By Chloe Wong

Moving to another country in the prime of your teenage years comes with obstacles not everyone can handle on their own. ELD is a class that allows students to learn English and quickly adapt to the cultures and norms of the US. In junior Jiwoo Kim’s high school life, she said she credited the fluidity of this transition phase majorly to ELD. 

“You can meet other students struggling in English, and it’s easier than the regular English class,” Kim said. “So with this, you can effectively adapt into American school.” 

Making friends is one of the many perks of ELD, Kim said. The close bonds are irreplaceable, and the junior said her adjustment was largely due to the people she met.

HOLIDAY CLASS BONDING: ELD spends quality time together to celebrate Thanksgiving. (Photo courtesy of @homesteadeld on instagram)

“ELD is a program that you repeat over the years with the same people,” Kim said. “Because of that, you get really close with the people in your class, which is extremely helpful in feeling comfortable in high school.” 

Kim also said ELD helped her learn basic facts about the US she wouldn’t know otherwise. What appeared to be another normal language class became something that provided fundamentals for life in America, Kim said. 

“In ELD one to three, you can include another subject under ELD such as geometry or algebra one,” Kim said. “US history is also included in this because if you’re from another country, you don’t have basic knowledge of US history.”

Similar to Kim, junior Aika Sagara said she is also extremely grateful for the kind people and welcoming environment ELD provides.

“When I talk to my classmates in ELD, I find that I am not nervous, but when I talk to other students not in ELD, I feel nervous,” Sagara said. “What I learn is different from what most students learn so ELD allows me to feel included.”

Understanding subject material can be a challenge for all students, but not understanding the language it is taught in raises the difficulty to a new level, Sagara said.
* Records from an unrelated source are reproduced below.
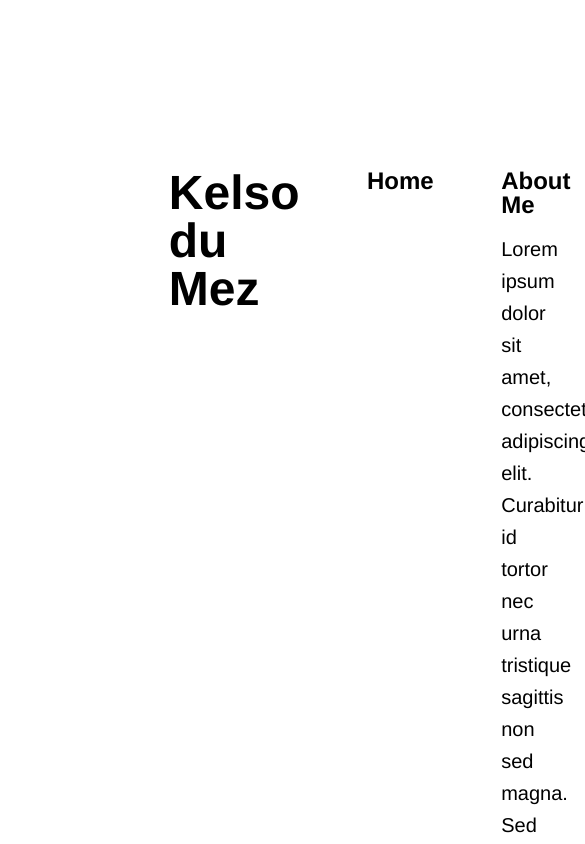
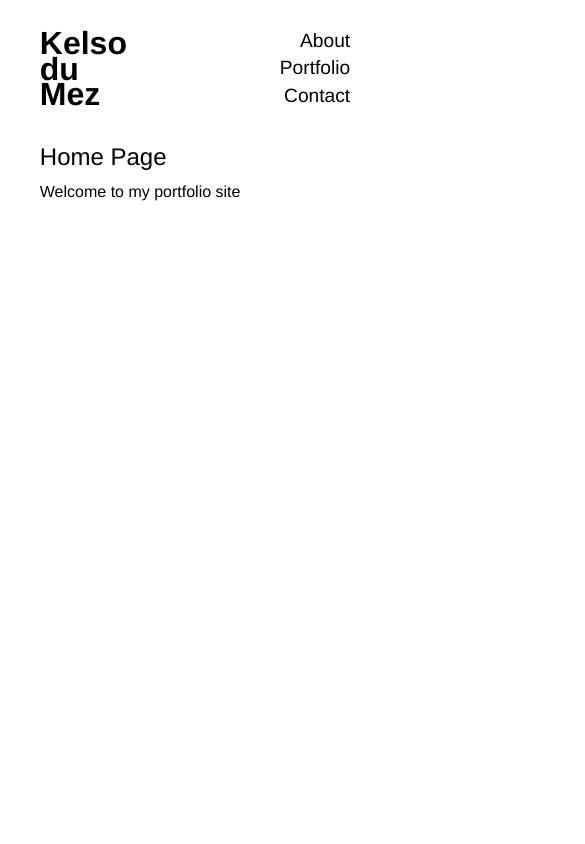
Before and after one commit to kelsodumez/kelsodumez.github.io, a Next.js app: page / in a window 390 px wide. Shown: the top 844 px of the page, 585 px wide, since content can reach past the window. Built offline with nearby package versions, Linux system fonts and the light colour scheme.

Commit message:
Page switching now functional in navbar, desktop & mobile layouts 80% there.

```diff
--- a/src/app/globals.css
+++ b/src/app/globals.css
@@ -2,7 +2,6 @@
 
 :root {
   --background: white;
-  /*--secondary-background: #7b4d35;*/
   --secondary-background: white;
   --foreground: black;
   --accent: black;
@@ -11,57 +10,179 @@
 @theme {
   --color-background: var(--background);
   --color-foreground: var(--foreground);
-/*  --font-sans: var(--font-geist-sans);*/
-/*  --font-mono: var(--font-geist-mono);*/
 }
-
-
-/*@media (prefers-color-scheme: light) {*/
-/*  :root {*/
-/*    --background: #0a0a0a;*/
-/*    --foreground: #ededed;*/
-/*  }*/
-/*}*/
 
 body {
   background: var(--background);
   color: var(--foreground);
   font-family: Helvetica, sans-serif;
-
-  display: flex;
-  column-count: 12;
-  flex-direction: row;
-  min-height: 100%;
-  padding: 16vh;
-
+  display: grid;
+  grid-template-columns: 1fr 1fr 1fr 1fr 1fr 1fr 1fr 1fr 1fr 1fr 1fr 1fr;
+  gap: 0rem;
+  padding: 10vh 2rem;
+  margin: 0;
+  box-sizing: border-box;
+  min-height: 100vh;
+  width: 100vw;
+  align-items: flex-start;
 }
 
-body > *
-{
-  margin: 4vh;
+body > * {
+  padding-left: 2vw;
+  padding-right: 2vw;
+  min-width: 8vw;
 }
 
 .title {
-  width: 60em;
-  font-size: 3rem;
-  line-height: 1;
-  font-weight: 700;
-  position: relative;
-  align-items: start;
+  grid-column: 2 / 3;
+  grid-row: 1;
+  text-align: right;
 }
 
-.sidebar {
-  column-span: 3;
+.title > header {
+  font-size: 3rem;
+  line-height: .8;
+  font-weight: 700;
+  min-width: 12vw;
+}
+
+.navbar {
+  grid-column: 4 / 5;
+  display: flex;
+}
+
+.navbar > * {
+  display: flex;
+  flex-direction: column;
+  text-align: left;
 }
 
 .content {
-  column-span: 9;
-  height: stretch;
+  grid-column: 6 / 10;
+  grid-row: 1;
+  padding-top: 0;
+}
+
+.content > * {
+  text-wrap: wrap;
 }
 
 .header {
   font-size: 1.5rem;
   line-height: 1;
+  font-weight: 500;
+  padding-bottom: 1rem;
+}
+
+.header-focused {
+  font-size: 1.5rem;
+  line-height: 1;
+  font-weight: 550;
+  padding-bottom: 1rem;
+}
+
+.sub-header {
+  font-size: 1.5rem;
+  line-height: 1;
+  font-weight: 500;
+  padding-bottom: 1rem;
+}
+
+.sub-header-focused {
+  font-size: 1.5rem;
+  line-height: 1;
   font-weight: 700;
   padding-bottom: 1rem;
 }
+
+h1 {
+  font-size: 1.5rem;
+  line-height: 1;
+  font-weight: 550;
+  padding-bottom: 1rem;
+}
+
+p {
+  margin-top: -0.3rem;
+  font-size: 1rem;
+}
+
+/* Responsive breakpoint - adjust the pixel value as needed */
+@media (max-width: 580px) {
+  body {
+    grid-template-columns: 1fr 1fr 1fr 1fr 1fr 1fr;
+    grid-template-rows: 1fr 1fr 1fr 1fr 1fr 1fr 1fr 1fr 1fr 1fr 1fr 1fr 1fr 1fr;
+    align-items: stretch;
+    padding-top: 8vw;
+    width: 100vw;
+  }
+
+  body > * {
+    padding-left: 2vw;
+    padding-right: 2vw;
+    min-width: 8vw;
+  }
+
+  .title {
+    display: flex;
+    grid-column: 1 / 1;
+    grid-row: 1 / 1;
+    margin-bottom: 2rem;
+    flex-direction: column;
+    width: 100%;
+  }
+  .title > header {
+    display: flex;
+    font-size: 2rem;
+  }
+
+  .title > header {
+    text-align: right;
+  }
+
+  .navbar {
+    display: flex;
+    grid-column: 6 / 7;
+    grid-row: 1 / 1;
+    margin-bottom: 2rem;
+    justify-self: end;
+    width: auto;
+  }
+
+  .navbar > * {
+    text-align: right;
+  }
+
+  .content {
+    grid-column: 1 / -1;
+    grid-row: 2 / -1;
+  }
+
+  .header {
+    font-size: 1.2rem;
+    line-height: 1;
+    font-weight: 500;
+    padding-bottom: .5rem;
+  }
+
+  .header-focused {
+    font-size: 1.2rem;
+    line-height: 1;
+    font-weight: 550;
+    padding-bottom: .5rem;
+  }
+
+  .sub-header {
+    font-size: 1rem;
+    line-height: 1;
+    font-weight: 500;
+    padding-bottom: 1rem;
+  }
+
+  .sub-header-focused {
+    font-size: 1rem;
+    line-height: 1;
+    font-weight: 700;
+    padding-bottom: 1rem;
+  }
+}
--- a/src/app/layout.js
+++ b/src/app/layout.js
@@ -1,6 +1,7 @@
 import { Geist, Geist_Mono } from "next/font/google";
 import "./globals.css";
 import Sidebar from "../components/sidebar";
+import Navbar from "../components/navbar";
 
 const geistSans = Geist({
   variable: "--font-geist-sans",
@@ -19,15 +20,12 @@ export const metadata = {
 
 export default function RootLayout({ children }) {
   return (
-    <html
-      lang="en"
-      className={`${geistSans.variable} ${geistMono.variable} h-full antialiased`}
-    >
+      <html lang="en">
       <body>
-          <div className="title">Kelso du Mez</div>
-          <div className="sidebar"><Sidebar/></div>
-          <div className="content">{children}</div>
+      <div className="title"><header>Kelso</header><header>du</header><header>Mez</header></div>
+      <div className="navbar"><Navbar /></div>
+      <div className="content">{children}</div>
       </body>
-    </html>
+      </html>
   );
 }
--- a/src/app/page.js
+++ b/src/app/page.js
@@ -1,26 +1,8 @@
-import Image from "next/image";
-import SetTitle from "../components/sidebar";
-
 export default function Home() {
     return (
-        <main>
-            <h1 className="header">
-                    About Me
-                </h1>
-                <p className="max-w-6/12 text-xl leading-8 text-(--foreground)">
-                    Lorem ipsum dolor sit amet, consectetur adipiscing elit. Curabitur id tortor nec urna tristique sagittis non sed magna. Sed orci nibh, blandit facilisis arcu finibus, tincidunt sollicitudin sem. Nullam venenatis eget lectus at pharetra. Integer ante nisl, vehicula vitae pretium non, imperdiet ac felis. Aenean scelerisque nibh felis, viverra fermentum dolor elementum eget. Cras sed sapien orci. Vestibulum et lorem risus. Fusce in commodo velit, a volutpat purus. Nunc quis nisi id magna volutpat aliquet. Integer eget sem sed orci fringilla tristique id et ex. Maecenas semper ut arcu ut imperdiet. Nam pretium commodo ultricies. Donec ultricies augue vel odio cursus, quis fringilla mauris consequat. Cras ut bibendum neque, ac varius tortor.
-
-                    <a
-                        href="https://vercel.com/templates?framework=next.js&utm_source=create-next-app&utm_medium=appdir-template-tw&utm_campaign=create-next-app"
-                        className="font-medium text-zinc-950"
-                    >
-                    </a>{" "}
-                    <a
-                        href="https://nextjs.org/learn?utm_source=create-next-app&utm_medium=appdir-template-tw&utm_campaign=create-next-app"
-                        className="font-medium text-zinc-950"
-                    >
-                    </a>{" "}
-                </p>
-            </main>
+        <div>
+            <h1>Home Page</h1>
+            <p>Welcome to my portfolio site</p>
+        </div>
     );
 }
--- a/src/app/portfolio/page.js
+++ b/src/app/portfolio/page.js
@@ -1,5 +1,8 @@
-export default function portfolioPage() {
+export default function Portfolio() {
     return (
         <div>
+            {/*<h1>Tiny Politik</h1>*/}
+            <p>Lorem ipsum is a dummy or placeholder text commonly used in graphic design, publishing, and web development. It is typically a corrupted version of De finibus bonorum et malorum, a 1st-century BC text by the Roman statesman and philosopher Cicero, with words altered, added, and removed to make it nonsensical and improper Latin. The first two words are the truncation of dolorem ipsum. Lorem ipsum's purpose is to permit a page layout to be designed, independently of the copy that will subsequently populate it, or to demonstrate various fonts of a typeface without meaningful text that could be distracting Continued in Wikipedia</p>
         </div>
-    )};
+    );
+}
--- /dev/null
+++ b/src/components/navbar.js
@@ -0,0 +1,37 @@
+"use client";
+
+import Link from "next/link";
+import { usePathname } from "next/navigation";
+
+const navigation = [
+    { name: 'About', href: '/' },
+    { name: 'Portfolio', href: '/portfolio' },
+    {name: 'Contact', href: '/contact' },
+];
+
+function classNames(...classes) {
+    return classes.filter(Boolean).join(' ')
+}
+
+export default function Navbar() {
+    const pathname = usePathname();
+
+    return (
+        <navbar>
+            {navigation.map((item) => {
+                const isCurrent = pathname === item.href;
+                return (
+                    <Link
+                        key={item.name}
+                        href={item.href}
+                        className={classNames(
+                            isCurrent ? 'header-focused' : 'header'
+                        )}
+                    >
+                        {item.name}
+                    </Link>
+                )
+            })}
+        </navbar>
+    )
+}
--- a/src/components/sidebar.js
+++ b/src/components/sidebar.js
@@ -1,32 +1,32 @@
-import React from 'react'
-import { useLocation } from "react-router-dom";
-
-const pageTitle = "Home";
-
-const navigation = [
-    { name: 'Home', href: '/#', current: false },
-    { name: 'Portfolio', href: 'portfolio/#', current: true },
-]
-
-function classNames(...classes) {
-    return classes.filter(Boolean).join(' ')
-}
-
-const Header = () => {
-    const location = useLocation;
-
-    switch (useLocation().pathname) {
-        case "/":
-        default:
-            return "Home page";
-        case "/Portfolio":
-            return "Portfolio";
-    }
-}
-
-export default function Sidebar() {
-    return (
-        // <div className="header">Test</div>
-        <div className="header">{pageTitle}</div>
-    )
-}
+// import React from 'react'
+// import { useLocation } from "react-router-dom";
+//
+// const pageTitle = "Home";
+//
+// const Header = () => {
+//     const location = useLocation;
+//
+//     switch (useLocation().pathname) {
+//         case "/":
+//         default:
+//             return "Home page";
+//         case "/Portfolio":
+//             return "Portfolio";
+//     }
+// }
+//
+// export default function Sidebar() {
+//     return (
+//         // <div className="header">Test</div>
+//         <div>
+//             {/*<div className="header-focused">{pageTitle}</div>*/}
+//             <div className="sub-header">Item #1</div>
+//             <div className="sub-header">Item #1</div>
+//         </div>
+// )
+// }
+//
+//
+//
+//
+//
```
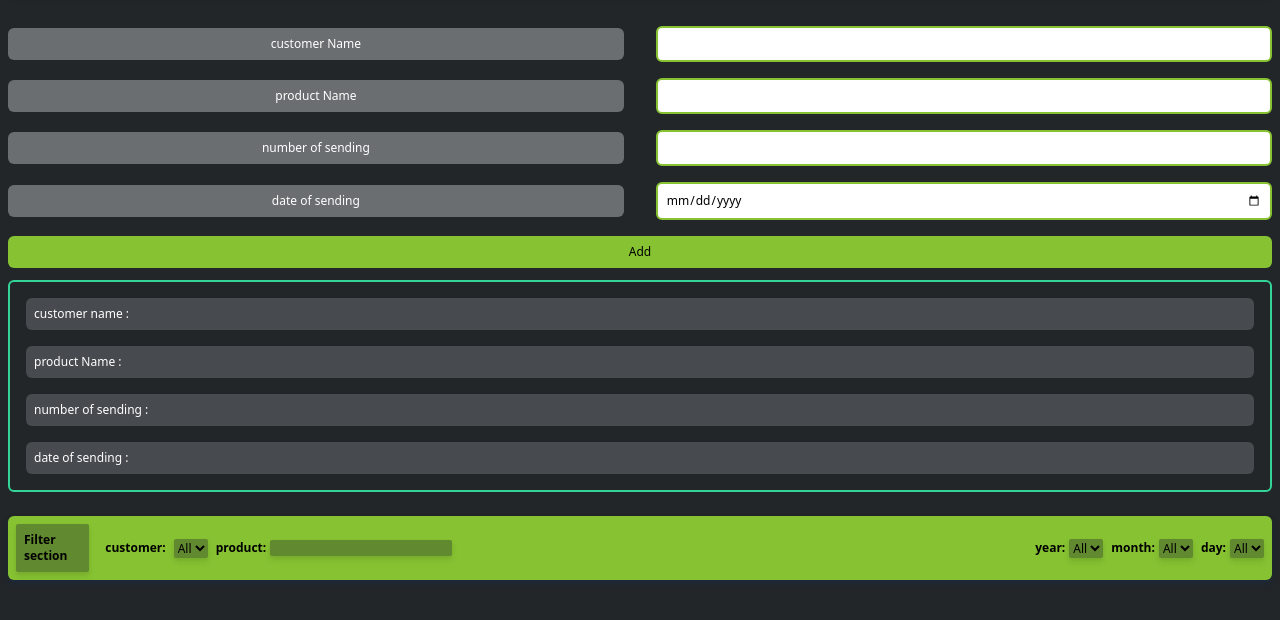
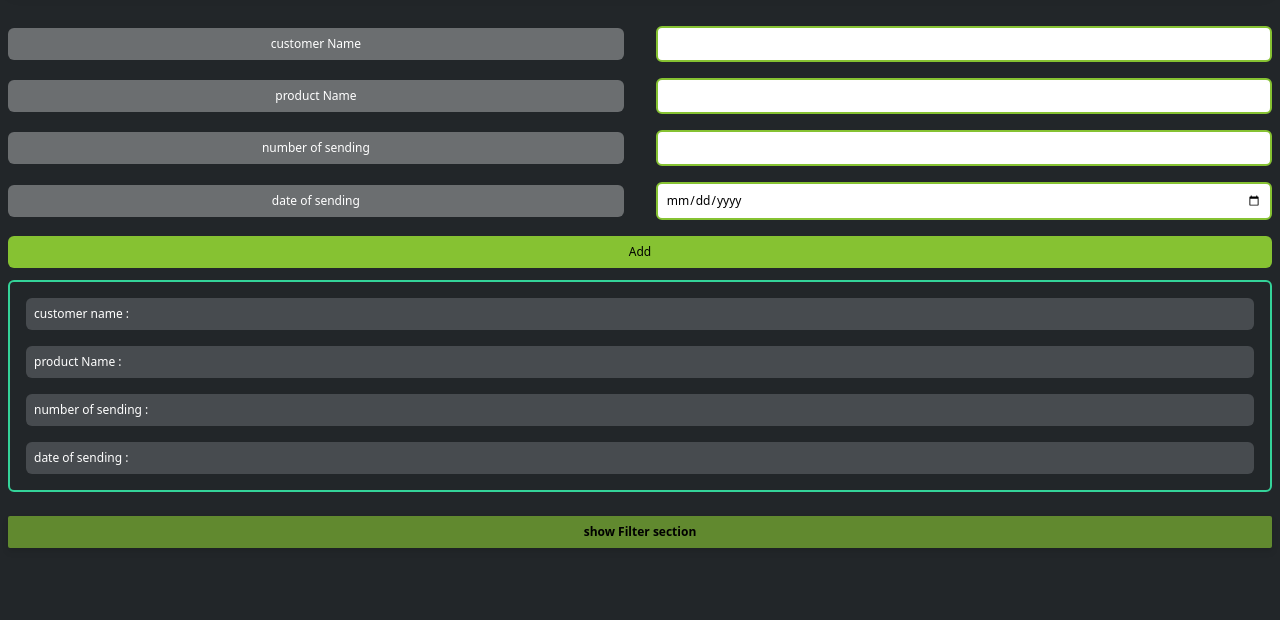
Before and after one commit to Arman-Abbasian/sending_system_vanilla_javascript, a website with bundled scripts: page public/index.html in a window 1280 px wide. Shown: the part 86-706 px from the top of the page. Built offline with nearby package versions, Linux system fonts and the light colour scheme; files whose address does not match are found by name.

Commit message:
add some visual effect to the project

```diff
--- a/public/index.html
+++ b/public/index.html
@@ -12,8 +12,8 @@
 </head>
 <body class="text-xs p-2 bg-black">
     <header class="flex  items-center justify-between mb-10 bg-lightGreen p-2 rounded-md shadow-lg">
-        <h1 class="font-['Yellowtail'] text-3xl">sending data</h1>
-        <img src="../public/images/logo.png" class="w-12 h-12" />
+        <h1 class="font-['Yellowtail'] text-3xl ">sending data</h1>
+        <img src="../public/images/logo.png" class="w-12 h-12 transition duration-[12000ms] ease-in-out hover:rotate-180" />
     </header>
 
        <main class="main"></main>
--- a/src/js/App.mjs
+++ b/src/js/App.mjs
@@ -187,6 +187,20 @@ export default class App {
       dayFilter:(selectedDay)=>{
         this.view.updateSendingList(filteredCustomer)
       },
+      showFilterSection:(e)=>{
+        (this.view.root.querySelector(".showFilterSection").classList.add("hidden"));
+        console.log(this.view.root.querySelector(".filtersSection"));
+        (this.view.root.querySelector(".filtersSection").classList.remove("hidden"));
+        (this.view.root.querySelector(".filtersSection").classList.add("flex"));
+        console.log(this.view.root.querySelector(".filtersSection"));
+      },
+      hideFilterSection:(e)=>{
+        (this.view.root.querySelector(".showFilterSection").classList.add("hidden"));
+        console.log(this.view.root.querySelector(".filtersSection"));
+        (this.view.root.querySelector(".filtersSection").classList.remove("hidden"));
+        (this.view.root.querySelector(".filtersSection").classList.add("flex"));
+        console.log(this.view.root.querySelector(".filtersSection"));
+      },
     };
   }
 }
--- a/src/js/pageview.mjs
+++ b/src/js/pageview.mjs
@@ -10,7 +10,7 @@ export default class PageView {
       this.root = root;
       //add events in sheet(all events that hanppen on element but that elements that are made in initail load)
       const { onAddSendingData,  onEditSendingData, onDeleteSendingData,onSelectData,
-        initailsFiltersOptions, filterSendingItem} = handlers;
+        initailsFiltersOptions, filterSendingItem, showFilterSection, hideFilterSection} = handlers;
       this.onAddSendingData = onAddSendingData;
       this.onEditSendingData = onEditSendingData;
       this.onDeleteSendingData = onDeleteSendingData;
@@ -18,7 +18,9 @@ export default class PageView {
       this.initailsFiltersOptions=initailsFiltersOptions;
       this.filterSendingItem=filterSendingItem;
       this.sendingDataa=sendingDataa;
-      this.filterOptions=filterOptions
+      this.filterOptions=filterOptions;
+      this.showFilterSection=showFilterSection;
+      this.hideFilterSection=hideFilterSection;
       console.log(filterOptions);
       //make the static appearance of the sheet
       this.root.innerHTML = `
@@ -49,8 +51,9 @@ export default class PageView {
             <div class="flex justify-between items-center bg-darkGray text-white p-2 rounded-md"><p>date of sending :</p><p class="preview dateOfSending"></p></div>
         </div>
 
-        <div class="filtersSection flex flex-col justify-between md:flex-row gap-4 shadow-md shadow-slate-800 bg-lightGreen p-2 rounded-md">
-        <div class="flex justify-center items-center bg-darkGreen drop-shadow-md rounded-sm p-2 font-bold"><p>Filter section</p></div>
+        <div class="showFilterSection flex justify-center items-center bg-darkGreen drop-shadow-md rounded-sm p-2 font-bold"><p>show Filter section</p></div>
+        <div class="filtersSection hidden flex-col justify-between md:flex-row gap-4 shadow-md shadow-slate-800 bg-lightGreen p-2 rounded-md">
+        <div class="hideFilterSection flex justify-center items-center bg-red-600 drop-shadow-md rounded-sm p-2 font-bold"><p>hide Filter section</p></div>
           <div class="filterCustomerProductSection flex justify-between md:justify-start gap-2 items-center w-full">
             <div class="flex justify-center items-center gap-2">
               <label class="font-bold">customer:</label>
@@ -90,6 +93,11 @@ export default class PageView {
       let productName = this.root.querySelector(".productName");
       let numberOfSending = this.root.querySelector(".numberOfSending");
       let dateOfSending = this.root.querySelector(".dateOfSending");
+      let showFilterSectionn=this.root.querySelector(".showFilterSection");
+      let hideFilterSectionn=this.root.querySelector(".hideFilterSection");
+
+      //click on show filter button
+      showFilterSectionn.addEventListener("click",(e)=>showFilterSection(e))
 
       //add events to the choosed elements
       addOneSendingItemBtn.addEventListener("click", (e) => {
```
Also changed, not shown: src/css/output.css.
Sagara said because of the ELD teaching style, she does not have to worry about asking small questions to her teacher, which she appreciates. 

“ELD class covers some core subjects as well, so I don’t have to worry about each class subject and I can approach the teacher easily,” Sagara said. “Because the teaching style is different in ELD classes than in other classes, I can learn easier.”

Junior Riko Hirata also experienced hardships when moving from Japan to America. Like any transition into a new environment, she had to work hard to overcome the learning curve. ELD was a foundation she could lean upon during her English learning journey, Hirata said. 

“Imagine you’re a student coming from another country and mixing with other students who can speak English well,” Hirata said. “These people would have terrible grades compared to the other students, and I think that is unfair because it isn’t their fault. ELD separates students who don’t speak English well so they can have a chance to succeed, which is why I think ELD is effective.”

Because of ELD, she said she felt the gap being bridged between her and students who were born in the US. ELD gives foreign students the stepping stones required to elevate their literacy up to the level of students born in the US, and Hirata said ELD was something she could depend on. ELD is more than just a language class, Hirata said: it’s a family and a home.

“ELD made my reading and writing skills better and that made my high school life better because my skills were originally much lower than those who can already speak English,” Hirata said. “ELD can expand amongst many cultures, so it’s more than just a class that teaches English.”